Proponents that argued the economics of CAFTA were compelling; until it became clear the gross domestic product of each CAFTA country was the size of a small U.S. city, hardly an economic boon. We also showed NAFTA impoverished Mexican farmers, making it unlikely CAFTA farmers would prosper. Indeed the U.S. became a net food importer for the first time in history during NAFTA's reign.

Proponents then abandoned that argument stating this was a democracy issue for the CAFTA countries. But producers revealed CAFTA guts and out-sources our democracy by allowing unelected foreign bureaucrats to strike local, state, and federal American laws if they believe the laws interfere with CAFTA.

Rep. Ron Paul of Texas, Rep. Dennis Rehberg of Montana, and Rep. Stephanie Herseth of South Dakota are among those to be commended for voting against CAFTA and for America. All Nebraska's representatives voted for CAFTA, as well as all Iowa's representatives except Leonard Boswell.

We must not be forgetful. Farmers, ranchers and feeders need to remember who voted for CAFTA. This information is at www.competitivemarkets.com. There are 217 House members and 54 Senators that voted for CAFTA and against America. Remember also that Ag Secretary Mike Johanns told the world in July that beef prices were too high, and now he has driven prices right back down after opening the Canadian border. Rural communities are hurting again.

Independent agriculture went toe to toe with the administration, Cargill, Tyson and the multinational monopolists and nearly won. We implanted a backbone in some House members who would never have thought to oppose the economically and democratically devastating globalization trend. This is not the time to give up. It is the time to pour on the coals.

Now comes the Farm Bill, in which producers' competition reform, including a packer ownership prohibition, captive supply reform, contract arbitration fairness, and other pro-competition solutions to agriculture. USDA is holding its carefully staged "listening sessions" while restricting discussion issues on the Farm Bill. The Doha Round of WTO talks are threatening to further restrict our ability to govern ourselves.

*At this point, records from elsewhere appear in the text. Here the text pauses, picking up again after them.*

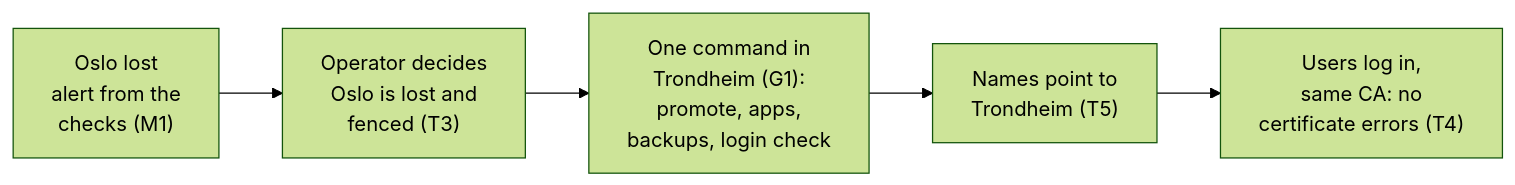
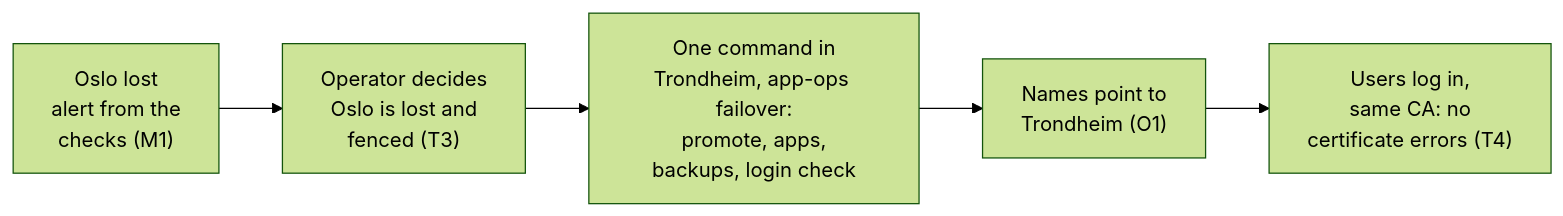
One commit to gunstein/podman_test changed the second of 2 diagrams in docs/TARGET-PICTURE.md. Above: the diagram before and after it, drawn with Mermaid (forest theme). The commit also changed other lines of this file and 1 other file, not shown here.

First line of the commit message:
Tidy the backlog: open items only, current figures, one ID scheme

````diff
--- a/docs/TARGET-PICTURE.md
+++ b/docs/TARGET-PICTURE.md
@@ -44,7 +44,7 @@
 ```mermaid
 flowchart LR
   a["Oslo lost<br>alert from the<br>checks (M1)"] --> b["Operator decides<br>Oslo is lost and<br>fenced (T3)"]
-  b --> c["One command in<br>Trondheim (G1):<br>promote, apps,<br>backups, login check"]
-  c --> d["Names point to<br>Trondheim (T5)"]
+  b --> c["One command in<br>Trondheim, app-ops failover:<br>promote, apps,<br>backups, login check"]
+  c --> d["Names point to<br>Trondheim (O1)"]
   d --> e["Users log in,<br>same CA: no<br>certificate errors (T4)"]
 ```
````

American agriculture has risen up in strength to come close to victory where demoralizing defeat was the prior norm. Our obligation is to hold our Senators and Representatives accountable for doing the wrong thing, and praising those doing the right thing. Our Founding Fathers sacrificed more and achieved more. We have sacrificed some and achieved some. It is time to do more.